Environmentally dangerous projects fly under radar

Environmentally dangerous projects fly under radar

Writer says there are serious loopholes that need to be addressed and gives three examples.

Editor,

There is a concerning trend for environmentally dangerous projects and practices to fly under the radar of regulations and public scrutiny. I can think of three examples that should raise alarm bells:

1- American petroleum products barges on the coast — called ATB or articulated transport barges — carefully engineered to be just under the tonnage that would define them as oil tankers, thereby avoiding regulations and restrictions that go along with the designation. We have already seen a serious spill with the Nathan Stewart near Bella Coola last year while the Jack Schearer incident was a very close call when it lost its barge a few months ago. The proposed moratorium on oil tankers on the coast would not apply to those undersized tankers. The coast takes all the risks and there is not an ounce of benefit for any of us.

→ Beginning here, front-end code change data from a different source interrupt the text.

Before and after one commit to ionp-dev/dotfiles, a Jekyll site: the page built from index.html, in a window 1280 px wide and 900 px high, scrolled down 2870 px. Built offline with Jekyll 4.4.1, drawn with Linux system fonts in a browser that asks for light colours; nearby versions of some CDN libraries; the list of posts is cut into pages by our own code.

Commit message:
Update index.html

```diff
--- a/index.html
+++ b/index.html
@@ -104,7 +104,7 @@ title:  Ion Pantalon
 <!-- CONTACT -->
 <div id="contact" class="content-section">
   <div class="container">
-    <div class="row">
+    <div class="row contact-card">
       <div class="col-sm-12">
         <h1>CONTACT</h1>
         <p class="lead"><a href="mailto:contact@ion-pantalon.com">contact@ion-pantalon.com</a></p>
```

2- Propane terminal in Prince Rupert. Being on Port Authority property, it has not required any public consultation or environmental assessment. Be prepared to see long trains full of propane along our waterways, sitting for extended time amidst populated areas like Terrace, Smithers, etc.

3- Three coal mines (two in the Upper Skeena and one in Telkwa) which fall under the Small Mines Act and do not require public involvement and environmental assessment.

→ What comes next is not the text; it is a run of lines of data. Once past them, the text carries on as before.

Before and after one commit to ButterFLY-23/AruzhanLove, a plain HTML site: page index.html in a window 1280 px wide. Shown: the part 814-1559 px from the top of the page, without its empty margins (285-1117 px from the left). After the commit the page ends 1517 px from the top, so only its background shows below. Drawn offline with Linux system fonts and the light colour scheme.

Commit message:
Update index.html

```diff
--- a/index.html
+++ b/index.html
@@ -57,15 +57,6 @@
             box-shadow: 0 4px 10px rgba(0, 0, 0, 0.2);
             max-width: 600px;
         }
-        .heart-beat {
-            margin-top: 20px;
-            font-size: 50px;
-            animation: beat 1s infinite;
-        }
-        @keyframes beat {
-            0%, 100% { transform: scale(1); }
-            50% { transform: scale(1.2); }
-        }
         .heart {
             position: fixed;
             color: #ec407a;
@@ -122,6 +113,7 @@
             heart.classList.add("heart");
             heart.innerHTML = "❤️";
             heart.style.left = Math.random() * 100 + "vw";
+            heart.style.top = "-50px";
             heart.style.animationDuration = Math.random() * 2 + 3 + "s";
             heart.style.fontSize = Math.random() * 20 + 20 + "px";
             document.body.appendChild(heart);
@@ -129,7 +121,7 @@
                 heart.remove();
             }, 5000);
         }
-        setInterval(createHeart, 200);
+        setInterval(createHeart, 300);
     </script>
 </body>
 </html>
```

Those three examples can have very dangerous consequences. Obviously there are serious loopholes that need to be addressed.

I am thankful for the environmental groups to alert us to those issues and I am most thankful for the many First Nations who are courageously standing up for their lands and the future generations. The rest of us need to stand along with them.

Josette Wier

Hazelton